"It makes some sense in that UK yields are set to be high for some time, discouraging short positions. But with the UK already running very large current account deficits, we doubt there is much more upside in sterling."
Overnight, the British pound jumped 2.13pc as the Bank of England (BoE) conducted a second day of bond buying to stabilise markets, sending gilt yields higher.
Meanwhile, British Prime Minister Liz Truss and finance minister Kwasi Kwarteng will meet the head of the country's independent fiscal watchdog, the Office for Budget Responsibility (OBR), on Friday to discuss the budget forecast process.
Truss vowed to stick with the controversial plans on Thursday, in her first comments since the turmoil erupted in markets.
The OBR's involvement is "alleviating fears within the markets of the so-far uncosted fiscal package, helping support GBP," said Tapas Strickland, head of market economics at National Australia Bank.
"A hot German CPI print also serves as a reminder of the inflation situation in Europe - and globally - and that central banks need to remain hawkish. In such a light, the BoE's decision on Wednesday to purchase bonds should not be read as a pivot," Strickland added.
Data on Thursday showed German inflation at its highest in more than a quarter of a century, driven by high energy prices, with analysts warning that the energy crisis has yet to make itself fully felt.
The reading suggests the figure for the wider 19-country euro zone, due on Friday, is also likely to exceed economists' forecasts.
Markets are fully priced for another 75 basis point hike by the ECB next month, with 1-in-3 odds for a full percentage point bump.

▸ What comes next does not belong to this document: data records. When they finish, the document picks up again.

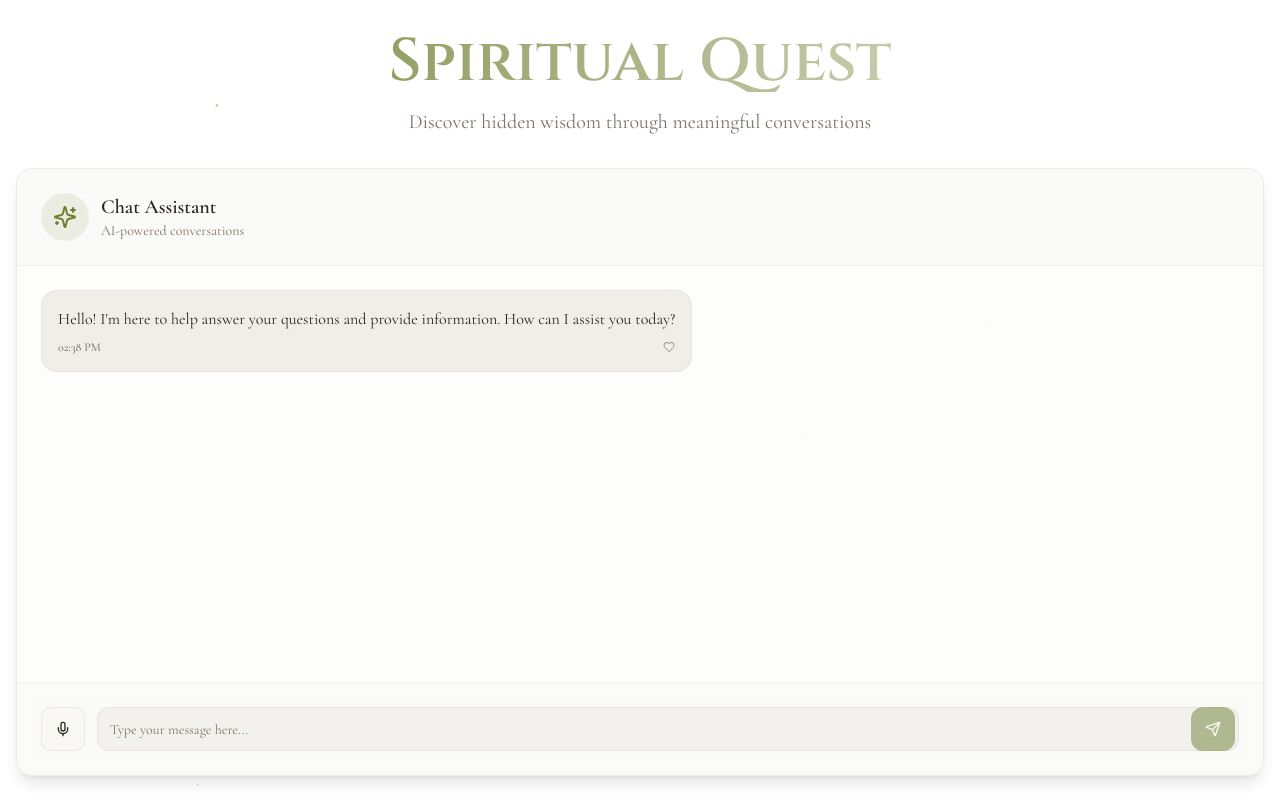
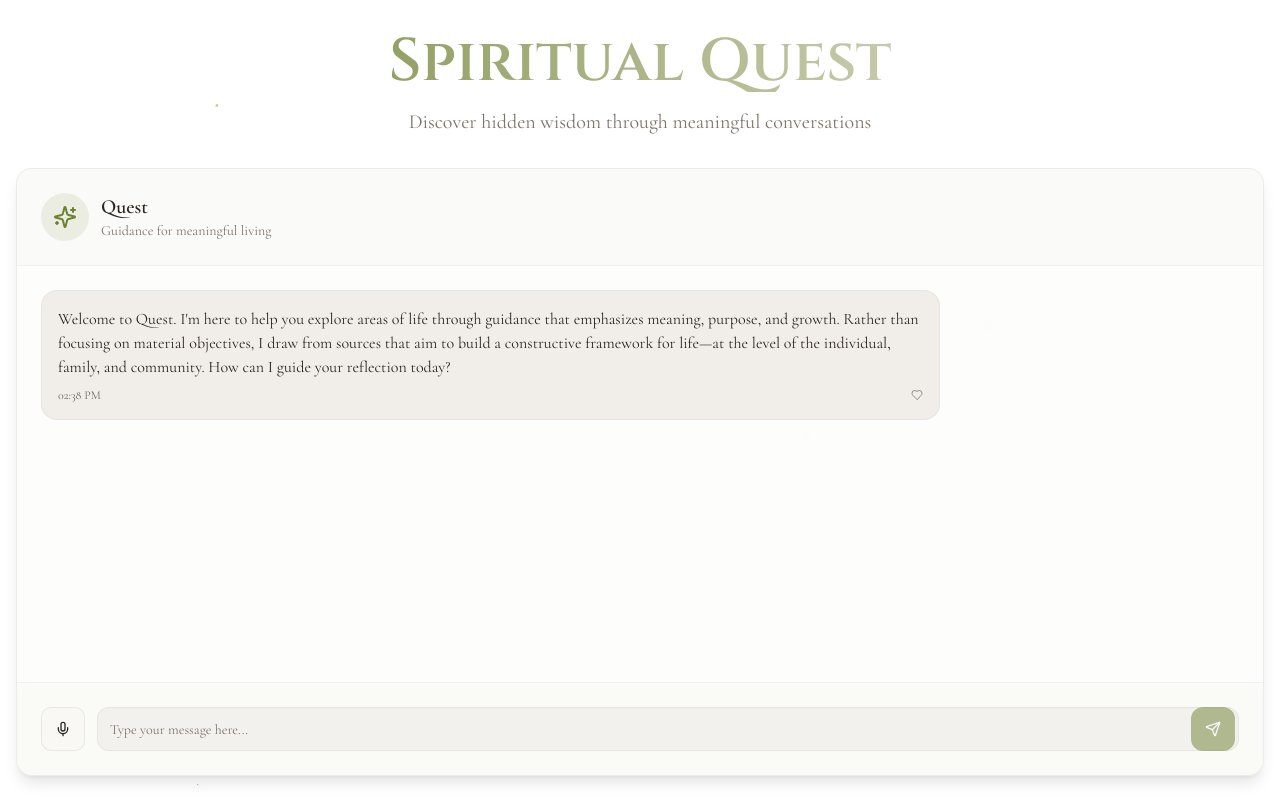
Before and after one commit to Yacinewhatchandcode/lovable-spirit-forge, a React (Vite) app: page / in a window 1280 px wide. Built offline with nearby package versions, Linux system fonts and the light colour scheme; a web font is replaced by a local one.

Commit message:
Update Quest documentation
Update Quest documentation with user notes on its purpose and functionality.

```diff
--- a/src/components/Chat.tsx
+++ b/src/components/Chat.tsx
@@ -56,7 +56,7 @@ export const Chat = () => {
   const [messages, setMessages] = useState<Message[]>([
     {
       id: '1',
-      text: "Hello! I'm here to help answer your questions and provide information. How can I assist you today?",
+      text: "Welcome to Quest. I'm here to help you explore areas of life through guidance that emphasizes meaning, purpose, and growth. Rather than focusing on material objectives, I draw from sources that aim to build a constructive framework for life—at the level of the individual, family, and community. How can I guide your reflection today?",
       isUser: false,
       timestamp: new Date(),
     }
@@ -202,10 +202,10 @@ export const Chat = () => {
           </div>
           <div>
             <h2 className="text-lg md:text-xl font-semibold text-foreground">
-              Chat Assistant
+              Quest
             </h2>
             <p className="text-xs md:text-sm text-muted-foreground">
-              AI-powered conversations
+              Guidance for meaningful living
             </p>
           </div>
         </div>
@@ -221,7 +221,7 @@ export const Chat = () => {
                   <Sparkles className="text-primary text-2xl" />
                 </div>
                 <p className="text-muted-foreground text-sm sm:text-base">
-                  Welcome! Share your questions and I'll help you find answers.
+                  Quest helps you explore life through guidance that emphasizes meaning, purpose, and growth. How can I guide your reflection today?
                 </p>
               </div>
             </div>
```
Also changed, not shown: 1 other file (tests, documents, lock files or other folders).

For the BoE, traders predict 125 basis points of tightening in early November, with small odds for a 150 basis-point increase.